On the most basic level, companies who use our infrastructure and resources ought to pay their fair share of taxes. At the moment, this is not the case. Small, independent businesses often pay more taxes, therefore contributing more to our society than big, multinational corporations like those mentioned above.
In simple terms, tax evasion is illegal, and people have gone to jail over it. And yet, tax avoidance (also known as ‘tax dodging’) is completely legal. Tax is not seen as an obligation to society, but as a cost to businesses.
More than being solely social or economic, this is a moral issue.
The Tax Dodging Bill – what is it?
Tax dodging is possible because the legislations currently in place have loopholes and blind-spots purposefully implanted by policy makers.
The new tax dodging bill has been created by a coalition of UK charities, which are calling for all political parties to pledge to introduce it within the first 100 days after the election. Its aim is to tackle corporate tax dodging in the UK and in developing countries, and to make sure that the additional revenue raised is used to fight poverty.
This would be simultaneously good for the economy and good for society, both of which are cheated out of billions of pounds. If it’s passed, a minimum of £3.6 billion per year would be saved.
The important thing to remember is that whilst this is ambitious, it is an achievable goal. No-one is calling for a boycott of the corporations involved, as they, and the associated problem of tax dodging, are far too ingrained into our society and consumer ways for boycotts to be successful; the willpower needed to deal with the disruption it would cause to our lives is too great.
More than this, a boycott would ignore the crux of the problem: it’s the system which allows corporations to dodge their moral duty that needs changing, not just the practices of individual companies.

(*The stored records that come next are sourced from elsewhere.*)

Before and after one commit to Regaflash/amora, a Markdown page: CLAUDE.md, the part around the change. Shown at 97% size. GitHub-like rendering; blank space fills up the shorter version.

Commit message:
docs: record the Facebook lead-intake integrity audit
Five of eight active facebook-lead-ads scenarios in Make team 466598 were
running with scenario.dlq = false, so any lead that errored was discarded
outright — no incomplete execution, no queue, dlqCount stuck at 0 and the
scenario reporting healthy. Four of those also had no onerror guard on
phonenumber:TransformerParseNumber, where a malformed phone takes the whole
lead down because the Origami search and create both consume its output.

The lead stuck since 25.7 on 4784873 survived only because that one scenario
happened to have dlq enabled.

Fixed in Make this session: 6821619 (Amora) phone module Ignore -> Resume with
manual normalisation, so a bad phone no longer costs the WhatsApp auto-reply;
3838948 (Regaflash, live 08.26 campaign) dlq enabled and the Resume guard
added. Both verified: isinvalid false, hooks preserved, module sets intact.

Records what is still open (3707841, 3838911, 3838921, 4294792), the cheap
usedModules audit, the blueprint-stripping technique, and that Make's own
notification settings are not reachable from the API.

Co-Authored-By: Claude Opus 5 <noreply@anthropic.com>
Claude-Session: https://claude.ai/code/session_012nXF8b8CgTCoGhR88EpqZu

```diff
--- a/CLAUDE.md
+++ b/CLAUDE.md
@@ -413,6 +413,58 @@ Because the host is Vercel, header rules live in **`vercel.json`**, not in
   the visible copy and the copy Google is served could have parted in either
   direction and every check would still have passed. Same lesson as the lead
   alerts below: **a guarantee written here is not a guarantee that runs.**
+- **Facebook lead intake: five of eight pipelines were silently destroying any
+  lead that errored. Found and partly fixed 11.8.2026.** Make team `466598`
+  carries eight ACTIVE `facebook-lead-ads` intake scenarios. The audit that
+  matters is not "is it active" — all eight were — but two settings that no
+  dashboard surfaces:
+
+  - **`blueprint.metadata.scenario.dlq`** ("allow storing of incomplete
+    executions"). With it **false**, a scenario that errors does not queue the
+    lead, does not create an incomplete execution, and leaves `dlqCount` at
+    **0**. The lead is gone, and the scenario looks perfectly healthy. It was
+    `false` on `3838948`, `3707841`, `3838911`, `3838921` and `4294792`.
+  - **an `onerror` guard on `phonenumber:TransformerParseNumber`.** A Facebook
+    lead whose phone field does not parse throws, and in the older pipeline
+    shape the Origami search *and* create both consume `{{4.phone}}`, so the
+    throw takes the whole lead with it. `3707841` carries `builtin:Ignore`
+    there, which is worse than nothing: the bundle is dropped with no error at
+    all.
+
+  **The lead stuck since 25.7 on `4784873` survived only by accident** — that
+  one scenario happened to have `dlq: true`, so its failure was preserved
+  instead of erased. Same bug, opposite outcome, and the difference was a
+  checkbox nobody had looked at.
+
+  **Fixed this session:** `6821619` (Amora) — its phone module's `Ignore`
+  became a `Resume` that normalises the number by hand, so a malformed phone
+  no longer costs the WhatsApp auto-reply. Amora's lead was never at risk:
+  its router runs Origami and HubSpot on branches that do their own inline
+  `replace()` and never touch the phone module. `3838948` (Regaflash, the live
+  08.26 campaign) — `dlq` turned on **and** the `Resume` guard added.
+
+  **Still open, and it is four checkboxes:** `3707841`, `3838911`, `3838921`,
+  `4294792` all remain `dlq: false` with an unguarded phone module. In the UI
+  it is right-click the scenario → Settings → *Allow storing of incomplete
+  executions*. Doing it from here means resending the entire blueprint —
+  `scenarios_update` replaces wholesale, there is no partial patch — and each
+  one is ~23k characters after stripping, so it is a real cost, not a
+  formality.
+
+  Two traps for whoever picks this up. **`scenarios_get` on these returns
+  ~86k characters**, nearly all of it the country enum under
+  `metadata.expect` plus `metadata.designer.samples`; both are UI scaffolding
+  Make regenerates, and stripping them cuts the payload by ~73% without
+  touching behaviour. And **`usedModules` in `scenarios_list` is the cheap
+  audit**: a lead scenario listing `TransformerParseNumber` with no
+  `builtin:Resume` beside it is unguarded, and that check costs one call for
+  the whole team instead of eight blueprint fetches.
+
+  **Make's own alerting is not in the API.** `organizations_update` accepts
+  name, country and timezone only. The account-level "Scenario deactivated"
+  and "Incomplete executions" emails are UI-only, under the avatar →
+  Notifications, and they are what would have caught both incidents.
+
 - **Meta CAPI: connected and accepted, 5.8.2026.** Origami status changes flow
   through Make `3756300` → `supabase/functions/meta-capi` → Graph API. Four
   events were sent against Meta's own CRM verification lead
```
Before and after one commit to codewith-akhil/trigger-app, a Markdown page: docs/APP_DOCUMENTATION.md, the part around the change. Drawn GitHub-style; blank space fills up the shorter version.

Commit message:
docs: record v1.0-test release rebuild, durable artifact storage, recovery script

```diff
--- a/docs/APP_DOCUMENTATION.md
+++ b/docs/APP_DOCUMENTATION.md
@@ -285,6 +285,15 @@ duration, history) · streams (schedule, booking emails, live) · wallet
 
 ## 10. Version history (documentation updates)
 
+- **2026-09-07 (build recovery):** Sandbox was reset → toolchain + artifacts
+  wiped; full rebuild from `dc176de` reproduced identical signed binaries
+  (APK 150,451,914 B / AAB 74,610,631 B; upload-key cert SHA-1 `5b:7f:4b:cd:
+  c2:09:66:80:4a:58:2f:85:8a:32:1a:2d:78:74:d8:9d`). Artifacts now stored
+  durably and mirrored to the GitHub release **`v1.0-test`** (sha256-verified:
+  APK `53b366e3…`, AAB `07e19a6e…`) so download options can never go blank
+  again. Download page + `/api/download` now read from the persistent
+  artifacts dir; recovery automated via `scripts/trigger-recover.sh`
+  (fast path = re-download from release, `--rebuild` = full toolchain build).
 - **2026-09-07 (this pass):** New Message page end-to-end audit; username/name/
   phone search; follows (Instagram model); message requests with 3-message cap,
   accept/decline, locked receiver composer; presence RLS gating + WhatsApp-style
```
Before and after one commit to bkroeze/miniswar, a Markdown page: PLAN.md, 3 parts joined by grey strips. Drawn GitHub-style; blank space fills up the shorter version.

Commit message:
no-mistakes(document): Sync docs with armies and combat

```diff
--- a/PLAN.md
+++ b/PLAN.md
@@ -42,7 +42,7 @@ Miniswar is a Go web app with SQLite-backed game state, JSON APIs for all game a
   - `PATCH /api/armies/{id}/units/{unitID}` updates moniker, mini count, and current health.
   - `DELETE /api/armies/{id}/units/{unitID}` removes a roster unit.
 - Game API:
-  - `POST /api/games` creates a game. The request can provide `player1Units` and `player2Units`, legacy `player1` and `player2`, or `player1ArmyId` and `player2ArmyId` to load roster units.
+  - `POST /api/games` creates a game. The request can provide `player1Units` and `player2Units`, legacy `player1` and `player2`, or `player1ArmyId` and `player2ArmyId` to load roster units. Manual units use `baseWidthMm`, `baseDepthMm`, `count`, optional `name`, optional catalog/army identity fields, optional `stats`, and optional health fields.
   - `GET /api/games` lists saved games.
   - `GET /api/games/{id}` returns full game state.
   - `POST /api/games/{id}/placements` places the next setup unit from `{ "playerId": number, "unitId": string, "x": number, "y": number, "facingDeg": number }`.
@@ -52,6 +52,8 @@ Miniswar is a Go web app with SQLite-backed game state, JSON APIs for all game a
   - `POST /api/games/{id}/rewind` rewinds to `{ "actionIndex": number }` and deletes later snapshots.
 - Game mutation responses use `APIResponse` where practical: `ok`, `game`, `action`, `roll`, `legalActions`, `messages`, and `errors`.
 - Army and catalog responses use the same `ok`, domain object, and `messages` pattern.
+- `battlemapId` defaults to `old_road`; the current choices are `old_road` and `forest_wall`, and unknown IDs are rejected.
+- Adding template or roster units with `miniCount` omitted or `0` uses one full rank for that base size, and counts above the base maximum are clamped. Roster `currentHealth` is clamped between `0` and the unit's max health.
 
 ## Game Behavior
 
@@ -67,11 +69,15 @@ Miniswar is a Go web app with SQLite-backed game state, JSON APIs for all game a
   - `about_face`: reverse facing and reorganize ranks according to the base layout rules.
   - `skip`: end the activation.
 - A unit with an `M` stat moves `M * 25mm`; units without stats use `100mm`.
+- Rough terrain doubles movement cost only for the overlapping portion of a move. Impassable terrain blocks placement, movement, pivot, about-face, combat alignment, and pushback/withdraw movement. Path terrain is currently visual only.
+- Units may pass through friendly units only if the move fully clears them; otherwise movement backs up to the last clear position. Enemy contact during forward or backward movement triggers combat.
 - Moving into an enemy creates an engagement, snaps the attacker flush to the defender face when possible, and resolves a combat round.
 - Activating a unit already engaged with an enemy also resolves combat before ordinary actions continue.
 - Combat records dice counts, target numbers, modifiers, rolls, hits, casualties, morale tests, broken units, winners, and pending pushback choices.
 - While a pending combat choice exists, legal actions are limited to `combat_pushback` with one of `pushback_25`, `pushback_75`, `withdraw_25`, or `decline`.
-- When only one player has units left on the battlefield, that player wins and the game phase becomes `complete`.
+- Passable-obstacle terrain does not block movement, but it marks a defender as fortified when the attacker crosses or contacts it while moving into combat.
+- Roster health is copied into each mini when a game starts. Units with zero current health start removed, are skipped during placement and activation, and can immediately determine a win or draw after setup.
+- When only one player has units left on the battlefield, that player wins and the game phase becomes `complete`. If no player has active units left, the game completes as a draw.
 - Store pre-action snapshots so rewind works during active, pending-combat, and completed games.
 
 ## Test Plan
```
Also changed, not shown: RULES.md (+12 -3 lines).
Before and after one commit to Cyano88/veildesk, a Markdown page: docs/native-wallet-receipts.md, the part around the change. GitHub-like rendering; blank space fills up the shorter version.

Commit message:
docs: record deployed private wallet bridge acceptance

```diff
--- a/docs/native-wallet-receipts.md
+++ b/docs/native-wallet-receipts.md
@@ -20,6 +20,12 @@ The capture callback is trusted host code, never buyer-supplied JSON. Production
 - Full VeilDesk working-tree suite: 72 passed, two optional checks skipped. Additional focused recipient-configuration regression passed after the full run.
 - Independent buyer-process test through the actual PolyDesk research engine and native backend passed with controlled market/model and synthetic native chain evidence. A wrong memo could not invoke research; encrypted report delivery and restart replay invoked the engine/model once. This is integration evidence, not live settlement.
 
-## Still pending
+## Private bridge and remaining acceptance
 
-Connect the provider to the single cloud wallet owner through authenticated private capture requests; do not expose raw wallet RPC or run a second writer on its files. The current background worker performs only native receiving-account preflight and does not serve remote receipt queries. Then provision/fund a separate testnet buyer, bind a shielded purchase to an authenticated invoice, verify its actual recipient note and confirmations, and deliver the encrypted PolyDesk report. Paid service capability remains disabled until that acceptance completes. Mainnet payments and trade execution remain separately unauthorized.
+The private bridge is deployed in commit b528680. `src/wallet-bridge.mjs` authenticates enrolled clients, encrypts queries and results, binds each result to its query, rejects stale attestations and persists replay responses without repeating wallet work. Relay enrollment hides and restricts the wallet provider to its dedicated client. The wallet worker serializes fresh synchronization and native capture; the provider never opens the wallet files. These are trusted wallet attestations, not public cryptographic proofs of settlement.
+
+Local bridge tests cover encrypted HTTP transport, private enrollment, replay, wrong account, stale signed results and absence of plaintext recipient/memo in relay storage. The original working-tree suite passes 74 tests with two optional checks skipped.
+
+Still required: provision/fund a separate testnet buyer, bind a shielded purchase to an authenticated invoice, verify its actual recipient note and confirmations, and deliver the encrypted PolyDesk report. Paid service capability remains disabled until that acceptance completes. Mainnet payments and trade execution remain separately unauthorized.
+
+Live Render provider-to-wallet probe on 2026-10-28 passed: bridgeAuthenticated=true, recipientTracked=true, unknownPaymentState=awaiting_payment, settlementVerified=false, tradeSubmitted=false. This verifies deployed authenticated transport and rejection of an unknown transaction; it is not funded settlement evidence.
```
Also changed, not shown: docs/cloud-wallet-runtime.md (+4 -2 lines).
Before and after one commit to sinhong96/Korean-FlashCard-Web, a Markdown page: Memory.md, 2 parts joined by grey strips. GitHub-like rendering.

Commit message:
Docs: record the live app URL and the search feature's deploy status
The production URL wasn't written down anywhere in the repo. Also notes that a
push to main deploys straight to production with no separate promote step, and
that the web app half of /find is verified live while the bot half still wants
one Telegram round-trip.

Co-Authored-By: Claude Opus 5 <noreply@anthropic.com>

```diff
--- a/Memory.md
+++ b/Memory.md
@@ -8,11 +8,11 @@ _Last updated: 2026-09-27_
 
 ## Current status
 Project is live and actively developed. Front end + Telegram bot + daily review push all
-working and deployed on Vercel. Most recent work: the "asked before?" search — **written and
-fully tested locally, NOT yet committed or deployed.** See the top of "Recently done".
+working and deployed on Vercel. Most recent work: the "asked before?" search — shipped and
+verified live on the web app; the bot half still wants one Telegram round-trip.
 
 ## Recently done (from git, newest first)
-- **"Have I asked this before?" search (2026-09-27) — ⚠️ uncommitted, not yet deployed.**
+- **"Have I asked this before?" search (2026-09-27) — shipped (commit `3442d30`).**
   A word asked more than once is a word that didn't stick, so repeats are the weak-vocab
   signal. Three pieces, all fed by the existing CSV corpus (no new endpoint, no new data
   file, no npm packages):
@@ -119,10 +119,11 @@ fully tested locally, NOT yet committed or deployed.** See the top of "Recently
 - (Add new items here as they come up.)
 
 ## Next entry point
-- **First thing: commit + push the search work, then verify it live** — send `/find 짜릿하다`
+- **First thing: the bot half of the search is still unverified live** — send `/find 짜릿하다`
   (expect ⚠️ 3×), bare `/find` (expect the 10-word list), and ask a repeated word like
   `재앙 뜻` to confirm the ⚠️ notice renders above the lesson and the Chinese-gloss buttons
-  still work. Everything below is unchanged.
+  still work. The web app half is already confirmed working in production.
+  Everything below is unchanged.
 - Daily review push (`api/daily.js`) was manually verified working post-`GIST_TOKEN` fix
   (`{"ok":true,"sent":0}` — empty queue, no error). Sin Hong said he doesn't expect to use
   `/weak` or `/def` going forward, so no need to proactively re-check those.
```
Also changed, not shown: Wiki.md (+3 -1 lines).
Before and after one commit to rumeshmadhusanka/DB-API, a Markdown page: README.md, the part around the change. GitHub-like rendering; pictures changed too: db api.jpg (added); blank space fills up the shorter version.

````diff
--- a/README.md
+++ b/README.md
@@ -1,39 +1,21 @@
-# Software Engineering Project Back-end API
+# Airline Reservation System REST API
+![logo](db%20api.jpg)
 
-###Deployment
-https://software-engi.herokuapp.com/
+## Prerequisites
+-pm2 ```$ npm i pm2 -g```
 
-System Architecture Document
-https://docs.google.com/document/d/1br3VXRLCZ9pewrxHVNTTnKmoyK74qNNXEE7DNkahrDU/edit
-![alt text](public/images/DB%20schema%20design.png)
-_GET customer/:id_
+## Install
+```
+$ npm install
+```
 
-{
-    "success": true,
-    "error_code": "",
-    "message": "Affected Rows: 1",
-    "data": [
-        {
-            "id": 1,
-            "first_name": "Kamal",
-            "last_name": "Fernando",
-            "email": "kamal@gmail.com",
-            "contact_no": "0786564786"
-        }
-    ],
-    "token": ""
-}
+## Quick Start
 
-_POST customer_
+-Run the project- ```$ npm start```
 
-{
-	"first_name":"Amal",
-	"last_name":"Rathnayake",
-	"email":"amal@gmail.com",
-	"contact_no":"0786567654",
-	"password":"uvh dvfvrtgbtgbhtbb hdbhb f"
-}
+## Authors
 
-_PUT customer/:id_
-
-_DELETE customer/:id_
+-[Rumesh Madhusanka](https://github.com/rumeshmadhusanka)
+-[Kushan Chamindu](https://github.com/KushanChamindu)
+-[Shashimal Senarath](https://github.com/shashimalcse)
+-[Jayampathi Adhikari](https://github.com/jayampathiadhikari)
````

The general elections are fast approaching, with May 7th only months away. Right now, prospective parliamentary candidates who want to be elected are actually listening to us. They want to know what is important to us, and as a student and part of the ‘young adult’ demographic we hold significant influence over their manifestos. In the wise words of Uncle Ben, “With great power, comes great responsibility”.
85% of the British public agree that tax dodging is unfair. All political parties need to commit to do more and better represent these people – the people who hold the power to elect them.
You. Have. A. Voice. Regardless of your political affiliation, ideological values, religious beliefs, or personal preferences this is an issue that affects you and everything around you.
What can I do?
Do you have 5 minutes?
– Type ‘Tax scandal’ into Google and marvel at the corruption of our corporate tax system.
– Genuinely consider the benefits this bill could bring to our society and our economy.
– Think about voting. If you are abstaining, why? Make sure your decisions are backed up with solid arguments, as this is not the time for laziness or indifference, but for a change that WE are a part of.
All of the above and…
– Take a look at www.taxdodgingbill.org.uk
– Email your local parliamentary candidates (you can find them by clicking on the link above)
– Express your support by telling five people about this bill
All of the above and…
– Think of a way to attract attention to the campaign at your university
– Contact Oxfam, Action Aid or any of the other charities in your area to find out about local events.
For any of the above amounts of time:
Imagine an extra £3.6 billion being pumped into our economy every year.
Image courtesy of expresso.pt via acivilamericandebate.com